Notes on user-hosted applications and CMS plugins

Some applications require user to download and install them on their site or device rather than providing a hosted functionality. Some popular examples of such apps are plugins for downloadable CMS like Wordpress, Joomla, Drupal and others. Here is what you should keep in mind when developing such an app:

1. Set up a variable redirect URL.
If your app/plugin is to be downloaded and installed on web sites, then every instance of the app may reside on a different domain. So, a single redirect URL option won't work for you. You will need to enabled support of multiple domains in the redirect_uri parameter. That option implies that:

  • Your app will be allowed to specify variable redirect URL in the oAuth requests
  • For security reasons, a user will be asked to give access for this app every time an authorization dialog is opened, even if they've already authorized the access to the same app with the same permissions (access scope)
  • For security reasons, the redirect URL domain will be always shown in the authorization dialog so the user is aware what website they are authorizing access for

2. Use a special app public key instead of your secret key
As you saw in the documentation above, your app has two keys: the app ID and the app secret key. The former (app ID) is a not secret — you can safely expose it in your code regardless of the kind of the application you're building. The latter — your application secret key — is usually to be kept in secret. However when your app code resides on a user web server or device, the both app keys may be exposed and, whether it's an open source or not, you should assume your app credentials can be found by anyone.

In this case, please contact us and we will enable a special "public mode" for your app secret key, so you may safely expose it in your code. So, if someone find your app keys in your app code, don't worry — the Ecwid API is designed to handle this situation. You app keys won't allow anyone access any user data without user permission (without an access token). Them having your app keys wouldn't put you or your users at risk.

Notes on the public mode of the app keys:

  • The API does not change for you if you're using a public key — you keep using the same oAuth flow as described above.
  • If your app is distributed as a downloadable plugin, your keys will end up exposed on numerous web servers and being seen by many people. It's OKay — as we stated above, this is expected. The App ID is in general a public thing. The app secret key can be exposed when in public mode.

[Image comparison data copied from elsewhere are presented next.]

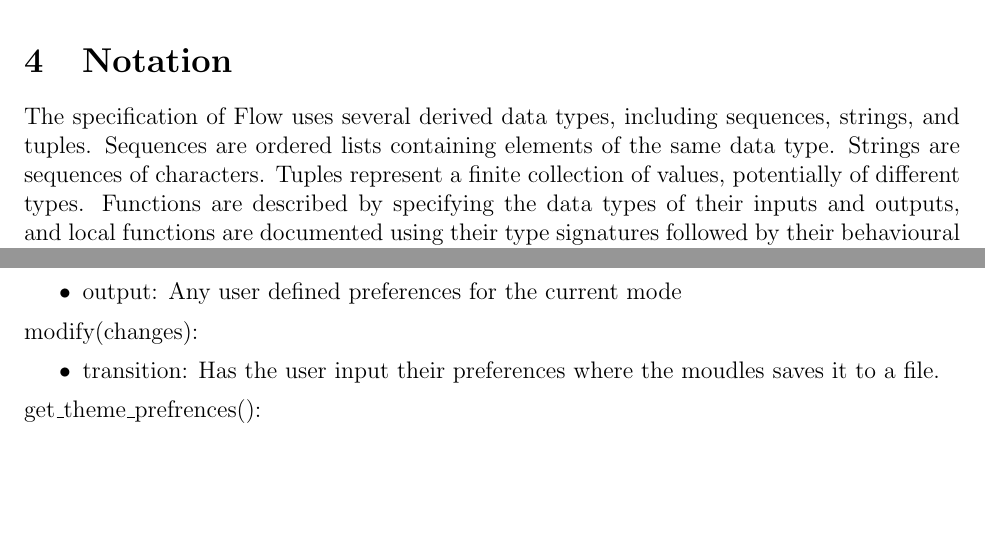
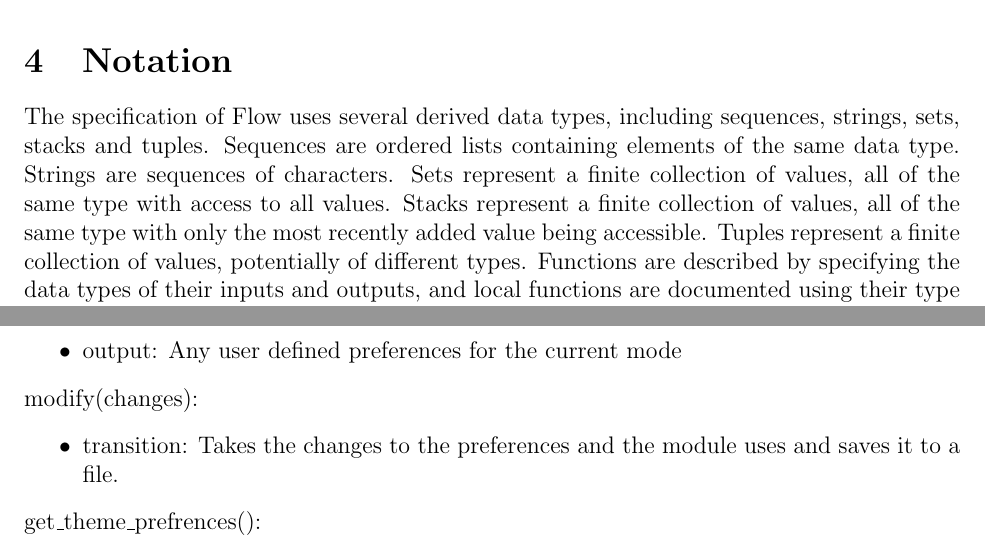
Before and after one commit to ritual-17/flow, a LaTeX document (docs/Design/SoftDetailedDes/MIS.tex): two parts of pages 9 and 23 of 40 before the commit and two parts of pages 9 and 23 of 41 after it, joined at a grey line, cut so that both start at the same text, the shorter picture padded with empty space. Compiled offline with pdfLaTeX.

Commit message:
Added description for Sets and Stacks requested by TA

```diff
--- a/docs/Design/SoftDetailedDes/MIS.tex
+++ b/docs/Design/SoftDetailedDes/MIS.tex
@@ -114,9 +114,11 @@ found at \url{https://github.com/ritual-17/flow}.
 
 \noindent
 The specification of \progname\ uses several derived data types, including
-sequences, strings, and tuples. Sequences are ordered lists containing elements
-of the same data type. Strings are sequences of characters. Tuples represent a
-finite collection of values, potentially of different types. Functions are
+sequences, strings, sets, stacks and tuples. Sequences are ordered lists containing elements
+of the same data type. Strings are sequences of characters.
+Sets represent a finite collection of values, all of the same type with access to all values.
+Stacks represent a finite collection of values, all of the same type with only the most recently added value being accessible.
+Tuples represent a finite collection of values, potentially of different types. Functions are
 described by specifying the data types of their inputs and outputs, and local
 functions are documented using their type signatures followed by their
 behavioural descriptions.
@@ -892,7 +894,7 @@ Theme preferences: user theme prefrences
 
 \noindent {modify}(changes):
 \begin{itemize}
-\item transition: Has the user input their preferences where the moudles saves it to a file.
+\item transition: Takes the changes to the preferences and the module uses and saves it to a file.
 \end{itemize}
 
 \noindent {get\_theme\_prefrences}():
```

Contact us if your application is user-hosted and we will configure your application to enable special security measures as described above.